This season has been one giant headache for Cashman, and if ownership continues to run this team in such a manner, it might be best if these two part ways at the end of the season.
Since being placed back in the starting rotation, Ivan Nova has made four straight quality starts. Over that span he has lowered his era from 5.16 to 3.63 and has quickly made himself someone Girardi can hand the ball to every fifth day.
His last two starts weren’t just quality, they were great. Nova threw a complete game against the Orioles last week, allowing just two runs on three hits with 11 strikeouts. Last night, he followed that up by going eight innings surrounding just one run with 6 strikeouts against the Royals. Nova has combined for 17 strikeouts in his last 17 innings pitched, which is excellent.
Pitching has been the least of the Yankees problems this season. Overall the staff has thrown quite well, the offense is what has been letting this team down. If the bats do ever wake up for an extended period of time, the Yankees will rise right back up the standings if they can continue to pitch at this rate.
The recent success Nova is having is a great sign for the Yankees future. With CC Sabathia, Hiroki Kuroda and Andy Pettitte all either in the back end or end of their careers, it is important to have an influx of youth in the rotation. The Yankees will look to have the 26-year-old Nova and 24-year-old Michael Pineda, when he returns to full health, as starters they can count on for years to come.
In the latest news from the walking tabloid that is Alex Rodriguez, he has finally caused Brian Cashman to let down his guard on how he really feels about the former MVP.
When AROD first joined twitter, I could not have been happier. Everyone knew it was only a matter of time until he embarrassed the Yankees and himself over the widely popular social media outlet.
On Monday Cashman was asked about rumored reports that AROD was ready to start a rehab assignment which he answered replied with “He has not been cleared by our doctors to play in rehab games yet,” said Cashman. “He’s getting closer. There’s no doubt about it. But we don’t have a date for him to start playing games yet. It could be July 1. It could also be July 5 or maybe June 25.”
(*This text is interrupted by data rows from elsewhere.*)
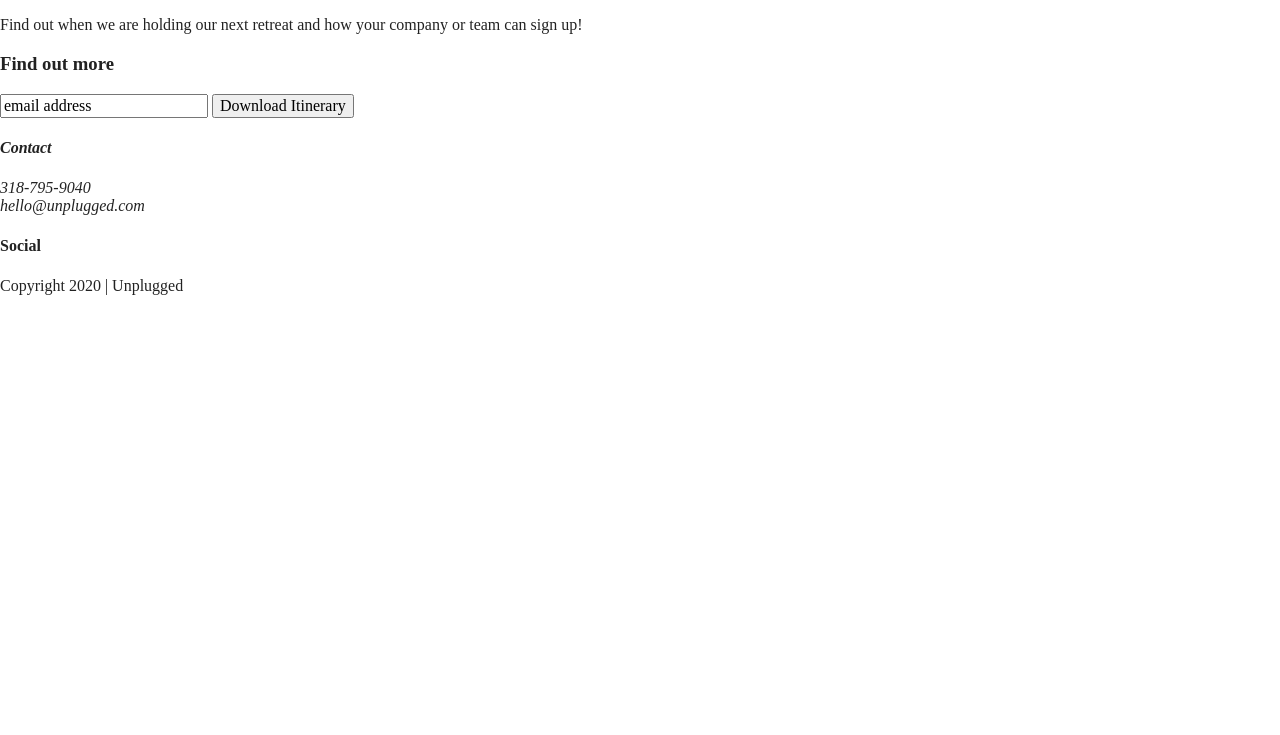
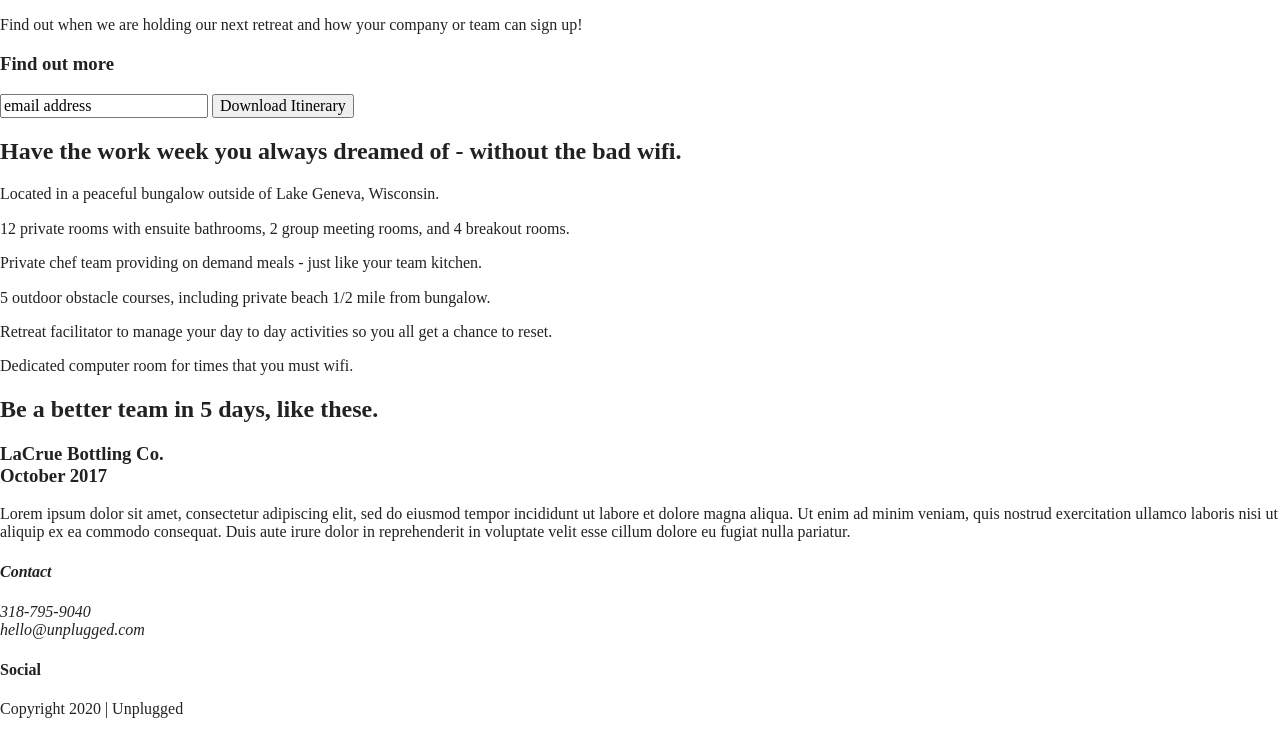
Before and after one commit to PTroyP/unplugged, a website built with Parcel: page index.html in a window 1280 px wide. Shown: the part 176-911 px from the top of the page. Before the commit the page ends 800 px from the top, so only its background shows below. Built offline with nearby package versions, Linux system fonts and the light colour scheme.

Commit message:
Added features reviews

```diff
--- a/index.html
+++ b/index.html
@@ -51,12 +51,12 @@
 
   <aside>
     <div class="content-wrapper">
-      <div class="form-invitation">
+      <div class="form-description">
         <h3>Want to join the next retreat?</h3>
         <p>Find out when we are holding our next retreat and how your company or team can sign up!</p>
       </div>
 
-      <div class="signup-form">
+      <div class="form">
         <h3>Find out more</h3>
         <input type="text" name="name" value="email address">
         <input type="button" value="Download Itinerary">
@@ -64,6 +64,66 @@
     </div>
 
   </aside>
+
+  <section class="features">
+    <div class="content-wrapper">
+      <h2>Have the work week you always dreamed of - without the bad wifi.</h2>
+
+      <div class="features-items">
+
+      <article>
+        <p class="fontawesome-icon"></p>
+        <p class="features-item-description">Located in a peaceful bungalow outside of Lake Geneva, Wisconsin.</p>
+      </article>
+
+      <article>
+        <p class="fontawesome-icon"></p>
+        <p class="features-item-description">12 private rooms with ensuite bathrooms, 2 group meeting rooms, and 4 breakout rooms.</p>
+      </article>
+
+      <article>
+        <p class="fontawesome-icon"></p>
+        <p class="features-item-description">Private chef team providing on demand meals - just like your team kitchen.</p>
+      </article>
+
+      <article>
+        <p class="fontawesome-icon"></p>
+        <p class="features-item-description">5 outdoor obstacle courses, including private beach 1/2 mile from bungalow.</p>
+      </article>
+
+      <article>
+        <p class="fontawesome-icon"></p>
+        <p class="features-item-description">Retreat facilitator to manage your day to day activities so you all get a chance to reset.</p>
+      </article>
+
+      <article>
+        <p class="fontawesome-icon"></p>
+        <p class="features-item-description">Dedicated computer room for times that you must wifi.</p>
+      </article>
+
+      </div>
+
+    </div>
+  </section>
+
+  <section class="reviews">
+
+    <div class="content-wrapper">
+      <h2>Be a better team in 5 days, like these.</h2>
+
+      <article>
+      <div>
+          <p class="lacrue-image"></p>
+          <h3>LaCrue Bottling Co.<br>October 2017</h3>
+          <p>Lorem ipsum dolor sit amet, consectetur adipiscing elit, sed do eiusmod tempor incididunt ut labore et dolore magna aliqua.
+            Ut enim ad minim veniam, quis nostrud exercitation ullamco laboris nisi ut aliquip ex ea commodo consequat.
+            Duis aute irure dolor in reprehenderit in voluptate velit esse cillum dolore eu fugiat nulla pariatur.</p>
+
+      </div>
+    </article>
+    </div>
+
+  </section>
 
 </main>
 
```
Now he did throw that June 25 date in there, but he was clearly saying that in a sarcastic tone to reporters as if to say nothing has been decided.
AROD has been on twitter roughly a month now and has stuck to posting brief messages with photos on the progress of his rehab down in Tampa. Yesterday he posted this…
Brian Cashman did not take a liking to this self proclaimed announcement that AROD is ready to start playing in games. His response when a reporter informed him of the tweet “You know what, when the Yankees want to announce something, we will” Cashman said. “Alex should just shut the f— up. That’s it. I’m calling him now”
This is what Joe Girardi had to say regarding the matter and Yankee protocol on rehabbing players:
“There is always a chain of command with injuries,” Yankees manager Joe Giardi said after the Yankees’ 5-3 win on Tuesday. “And there has to be. That is the process. It goes through our training staff, our doctors, our GM and then it probably gets to me.”
Now Rodriguez released a statement stating that he is going to comply with whatever the Yankees want him to do and that the tweet was simply a form of excitement. Whatever the real reason was, whether it was to force the Yankees hand in allowing him to begin a rehab assignment or not, the front office is clearly not pleased.
With an ongoing investigation looming on AROD’s full involvement with the Miami Biogensis clinic, I’m sure the Yankees would love to keep him off the field. The only problem? The Yankees are so decimated by injuries that they need his bat in the line up.
Stay tuned for this story to further develop and be sure to follow AROD on twitter as he surely will provide us with another story shortly.